▶ [Directions for this task]:
How many lines in these records hold the string "amount"? State only that number.

◇ ◇ ◇

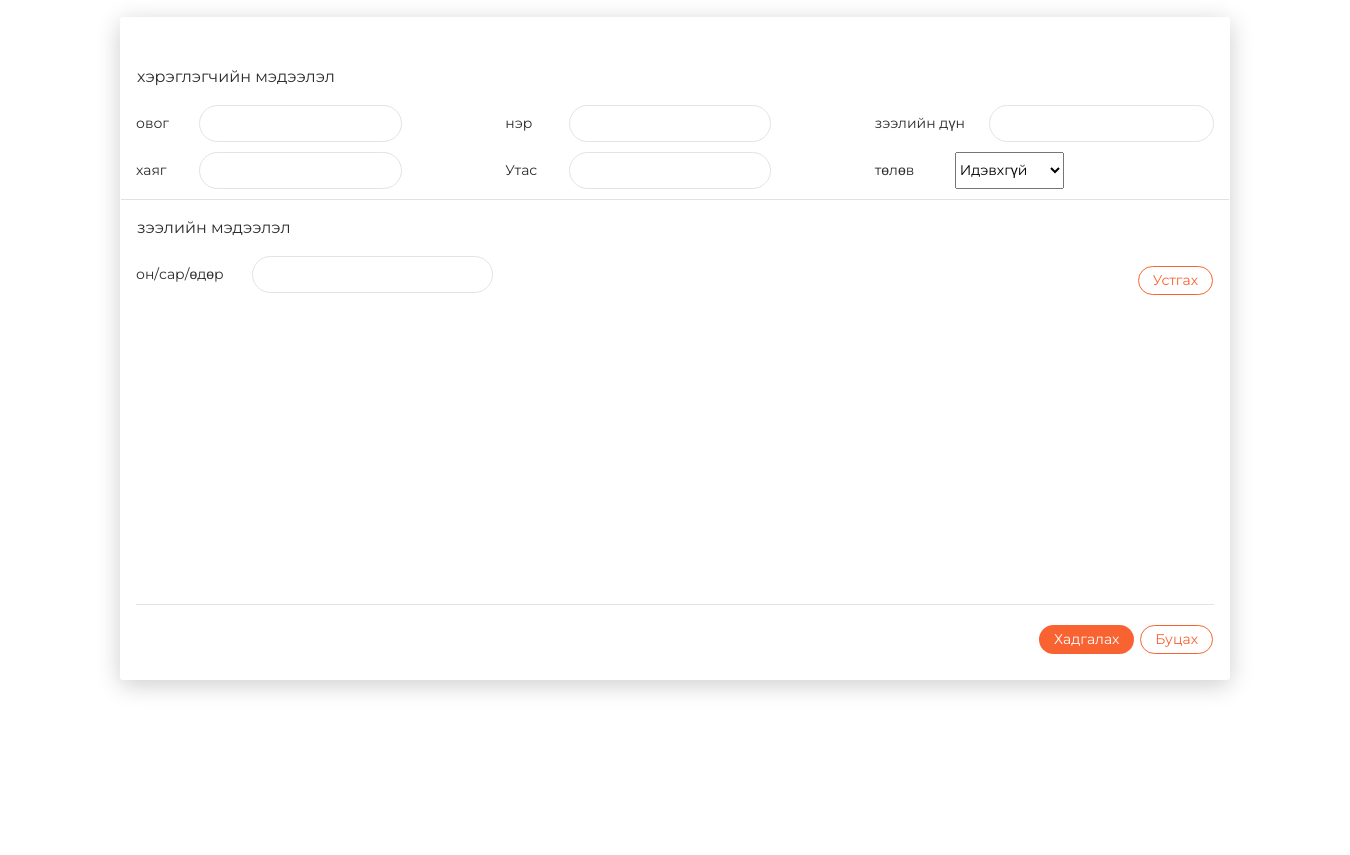
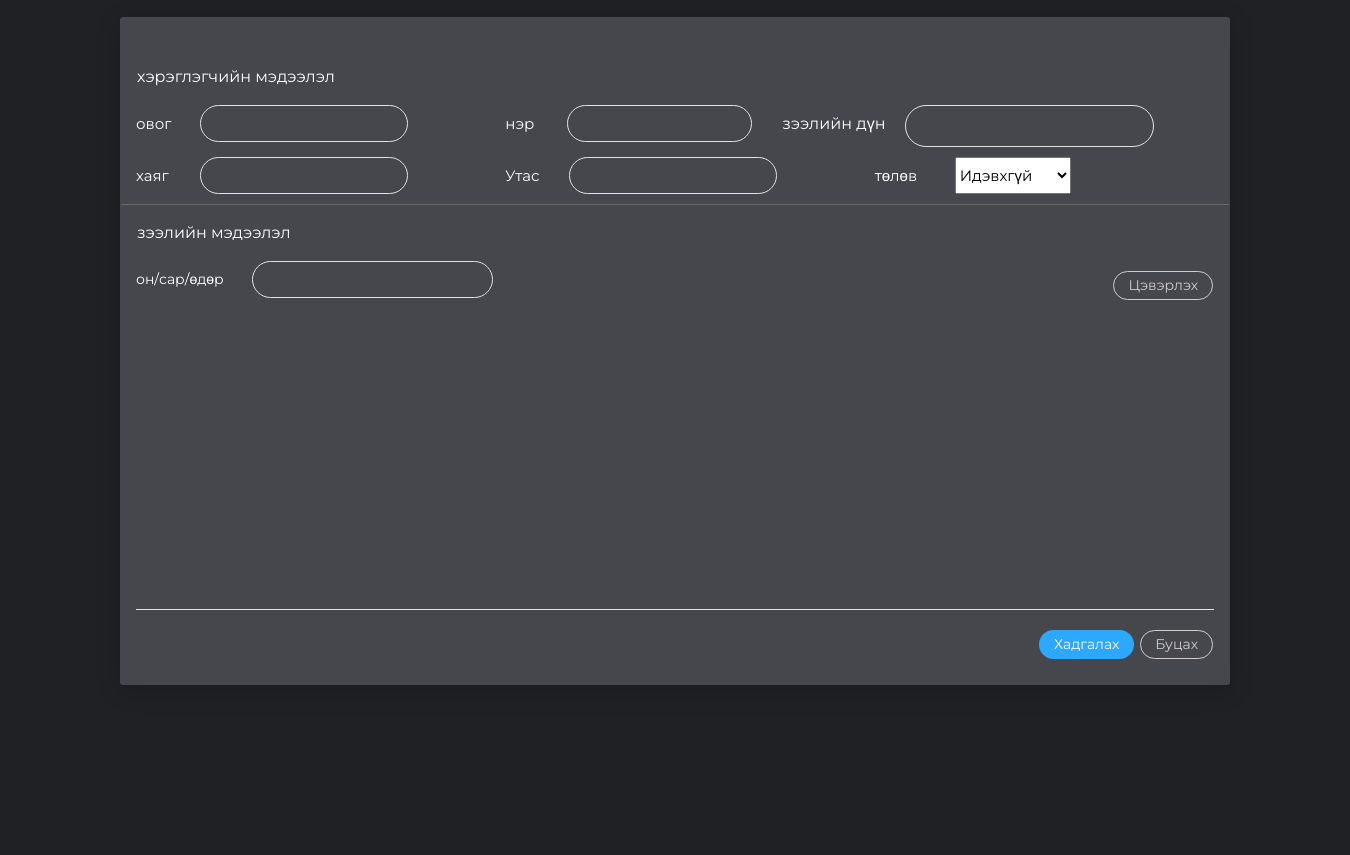
Before and after one commit to tuguldur/electronjs, an Electron app: page pages/info.html in a window 1350 px wide. Shown: the part 188-1043 px from the top of the page. Drawn offline with nearby package versions, Linux system fonts and the light colour scheme; no server answers.

Commit message:
added dark theme

```diff
--- a/main.js
+++ b/main.js
@@ -100,8 +100,8 @@ app.on("ready", () => {
   });
   ipcMain.on("remove", (event, arg) => {
     var result = knex("customers")
-      .where({ id: arg.id })
-      .del();
+      .update({ info: "" })
+      .where({ id: arg.id });
     result.then(function(rows) {
       console.log(rows);
     });
--- a/package.json
+++ b/package.json
@@ -17,6 +17,7 @@
     "electron-rebuild": "^1.8.6"
   },
   "dependencies": {
+    "bootstrap": "^4.3.1",
     "electron-prompt": "^1.4.0",
     "jquery": "^3.4.1",
     "knex": "^0.20.1",
--- a/pages/assets/demo/demo.css
+++ b/pages/assets/demo/demo.css
@@ -561,3 +561,61 @@
 .cd tbody tr:hover {
   cursor: pointer;
 }
+/* dark theme */
+.dark body,
+.dark .section {
+  background: #202124;
+  color: #fff;
+}
+.dark .breadcrumb,
+.dark .card {
+  background: #45474c;
+}
+.dark .breadcrumb-item.active > a {
+  color: #d6dfe6 !important;
+}
+.dark .table thead th,
+.dark .table td,
+.dark label,
+.dark .form-control:focus,
+.dark .card-body,
+.dark input,
+.dark textarea {
+  color: #fff;
+}
+.dark .form-control:focus {
+  background-color: #373738;
+  border: 1px solid #2ca8ff;
+}
+.dark .custom-file-label {
+  background-color: #737579;
+}
+.dark .btn-sm {
+  color: #d2cccc;
+}
+.dark .btn-secondary {
+  background: #464444;
+}
+.dark .btn-primary {
+  background-color: #2ca8ff;
+  color: #fff !important;
+}
+.dark .btn-outline-primary:focus,
+.dark .btn-outline-primary:hover {
+  border-color: #2ca8ff;
+}
+a,
+a:focus,
+a:hover {
+  color: #2ca8ff;
+}
+.dark .border-bottom {
+  border-bottom: 1px solid #696969 !important;
+}
+.dark .table,
+.dark table td {
+  border-color: #696969;
+}
+.dark .table thead th {
+  border-bottom: 2px solid #696969;
+}
--- a/pages/info.html
+++ b/pages/info.html
@@ -1,5 +1,5 @@
 <!DOCTYPE html>
-<html lang="en">
+<html lang="en" class="dark">
   <head>
     <meta charset="utf-8" />
     <link
@@ -75,7 +75,7 @@
                   >хэрэглэгчийн мэдээлэл</span
                 >
               </div>
-              <div class="row">
+              <div class="row" style="font-size:15px;">
                 <div class="col-md-4">
                   <div class="form-group inline-label">
                     <label for="lastname">овог</label>
@@ -86,7 +86,7 @@
                     />
                   </div>
                 </div>
-                <div class="col-md-4">
+                <div class="col-md-3">
                   <div class="form-group inline-label">
                     <label for="firstname">нэр</label>
                     <input
@@ -96,18 +96,21 @@
                     />
                   </div>
                 </div>
-                <div class="col-md-4">
+                <div class="col-md-5">
                   <div class="form-group inline-label">
-                    <label for="amount" style="width:153px">зээлийн дүн</label>
+                    <label for="amount" style="font-size:16px;width:auto"
+                      >зээлийн дүн</label
+                    >
                     <input
                       type="number"
                       class="form-control form-control-success"
                       id="amount"
+                      style="width: auto; font-size: 17px;"
                     />
                   </div>
                 </div>
               </div>
-              <div class="row border-bottom">
+              <div class="row border-bottom" style="font-size:15px;">
                 <div class="col-md-4">
                   <div class="form-group inline-label">
                     <label for="address">хаяг</label>
@@ -160,8 +163,8 @@
                     <a
                       href="#"
                       class="btn btn-outline-primary btn-round btn-sm"
-                      id="remove"
-                      >Устгах</a
+                      id="clear"
+                      >Цэвэрлэх</a
                     >
                   </div>
                 </div>
@@ -226,9 +229,9 @@
           window.location.replace("./users.html");
         } else $("#error").html("Мэдээлэл ээ бүрэн оруулна уу");
       });
-      $("#remove").click(function() {
+      $("#clear").click(function() {
         console.log(id);
-        ipc.send("remove", { id });
+        ipc.send("clear", { id });
         window.location.replace("./users.html");
       });
     </script>
```
Also changed, not shown: pages/adduser.html (+1 -1 lines), pages/loan.html (+1 -1 lines), pages/login.html (+1 -1 lines), pages/menu.html (+1 -1 lines), pages/users.html (+1 -1 lines), README.md, 2 other files.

◇ ◇ ◇

▶ [The answer]:
3